## Records to process

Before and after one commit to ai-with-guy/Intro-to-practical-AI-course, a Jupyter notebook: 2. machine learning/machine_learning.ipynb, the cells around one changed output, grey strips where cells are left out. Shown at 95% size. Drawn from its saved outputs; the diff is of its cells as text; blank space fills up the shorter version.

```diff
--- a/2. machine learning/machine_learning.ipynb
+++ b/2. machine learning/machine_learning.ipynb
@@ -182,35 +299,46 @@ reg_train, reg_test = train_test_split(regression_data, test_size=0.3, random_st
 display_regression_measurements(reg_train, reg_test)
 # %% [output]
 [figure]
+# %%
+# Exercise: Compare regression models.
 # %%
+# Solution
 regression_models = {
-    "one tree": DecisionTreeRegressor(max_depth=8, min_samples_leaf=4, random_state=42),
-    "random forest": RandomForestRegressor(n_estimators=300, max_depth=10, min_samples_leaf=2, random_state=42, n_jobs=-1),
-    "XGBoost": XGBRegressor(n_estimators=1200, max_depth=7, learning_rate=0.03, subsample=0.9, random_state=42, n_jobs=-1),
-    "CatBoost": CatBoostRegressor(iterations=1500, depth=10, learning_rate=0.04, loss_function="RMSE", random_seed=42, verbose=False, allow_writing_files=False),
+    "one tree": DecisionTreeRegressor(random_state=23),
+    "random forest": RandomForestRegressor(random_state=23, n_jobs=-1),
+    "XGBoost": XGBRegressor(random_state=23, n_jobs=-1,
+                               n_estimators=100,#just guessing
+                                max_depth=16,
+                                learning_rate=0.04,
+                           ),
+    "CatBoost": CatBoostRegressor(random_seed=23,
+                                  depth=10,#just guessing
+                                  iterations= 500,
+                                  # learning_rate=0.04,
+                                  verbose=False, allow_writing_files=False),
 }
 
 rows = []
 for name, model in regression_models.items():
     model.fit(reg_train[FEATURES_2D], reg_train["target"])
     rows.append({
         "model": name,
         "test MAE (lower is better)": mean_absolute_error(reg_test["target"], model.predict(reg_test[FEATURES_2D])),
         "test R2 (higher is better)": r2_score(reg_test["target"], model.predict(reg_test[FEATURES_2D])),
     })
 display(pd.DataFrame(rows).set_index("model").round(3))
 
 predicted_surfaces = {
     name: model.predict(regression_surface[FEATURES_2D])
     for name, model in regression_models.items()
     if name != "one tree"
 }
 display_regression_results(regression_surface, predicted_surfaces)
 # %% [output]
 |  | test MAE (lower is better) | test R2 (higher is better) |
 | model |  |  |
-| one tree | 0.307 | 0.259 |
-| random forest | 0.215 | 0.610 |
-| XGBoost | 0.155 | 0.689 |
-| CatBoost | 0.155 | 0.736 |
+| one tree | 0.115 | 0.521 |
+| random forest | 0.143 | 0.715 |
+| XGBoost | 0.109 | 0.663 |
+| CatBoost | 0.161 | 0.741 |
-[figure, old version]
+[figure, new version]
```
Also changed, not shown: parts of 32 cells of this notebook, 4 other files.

## What you are asked to do
Make an exact copy of the whole listing, so that no line is lost.

## Reply
Before and after one commit to ai-with-guy/Intro-to-practical-AI-course, a Jupyter notebook: 2. machine learning/machine_learning.ipynb, the cells around one changed output, grey strips where cells are left out. Shown at 95% size. Drawn from its saved outputs; the diff is of its cells as text; blank space fills up the shorter version.

```diff
--- a/2. machine learning/machine_learning.ipynb
+++ b/2. machine learning/machine_learning.ipynb
@@ -182,35 +299,46 @@ reg_train, reg_test = train_test_split(regression_data, test_size=0.3, random_st
 display_regression_measurements(reg_train, reg_test)
 # %% [output]
 [figure]
+# %%
+# Exercise: Compare regression models.
 # %%
+# Solution
 regression_models = {
-    "one tree": DecisionTreeRegressor(max_depth=8, min_samples_leaf=4, random_state=42),
-    "random forest": RandomForestRegressor(n_estimators=300, max_depth=10, min_samples_leaf=2, random_state=42, n_jobs=-1),
-    "XGBoost": XGBRegressor(n_estimators=1200, max_depth=7, learning_rate=0.03, subsample=0.9, random_state=42, n_jobs=-1),
-    "CatBoost": CatBoostRegressor(iterations=1500, depth=10, learning_rate=0.04, loss_function="RMSE", random_seed=42, verbose=False, allow_writing_files=False),
+    "one tree": DecisionTreeRegressor(random_state=23),
+    "random forest": RandomForestRegressor(random_state=23, n_jobs=-1),
+    "XGBoost": XGBRegressor(random_state=23, n_jobs=-1,
+                               n_estimators=100,#just guessing
+                                max_depth=16,
+                                learning_rate=0.04,
+                           ),
+    "CatBoost": CatBoostRegressor(random_seed=23,
+                                  depth=10,#just guessing
+                                  iterations= 500,
+                                  # learning_rate=0.04,
+                                  verbose=False, allow_writing_files=False),
 }
 
 rows = []
 for name, model in regression_models.items():
     model.fit(reg_train[FEATURES_2D], reg_train["target"])
     rows.append({
         "model": name,
         "test MAE (lower is better)": mean_absolute_error(reg_test["target"], model.predict(reg_test[FEATURES_2D])),
         "test R2 (higher is better)": r2_score(reg_test["target"], model.predict(reg_test[FEATURES_2D])),
     })
 display(pd.DataFrame(rows).set_index("model").round(3))
 
 predicted_surfaces = {
     name: model.predict(regression_surface[FEATURES_2D])
     for name, model in regression_models.items()
     if name != "one tree"
 }
 display_regression_results(regression_surface, predicted_surfaces)
 # %% [output]
 |  | test MAE (lower is better) | test R2 (higher is better) |
 | model |  |  |
-| one tree | 0.307 | 0.259 |
-| random forest | 0.215 | 0.610 |
-| XGBoost | 0.155 | 0.689 |
-| CatBoost | 0.155 | 0.736 |
+| one tree | 0.115 | 0.521 |
+| random forest | 0.143 | 0.715 |
+| XGBoost | 0.109 | 0.663 |
+| CatBoost | 0.161 | 0.741 |
-[figure, old version]
+[figure, new version]
```
Also changed, not shown: parts of 32 cells of this notebook, 4 other files.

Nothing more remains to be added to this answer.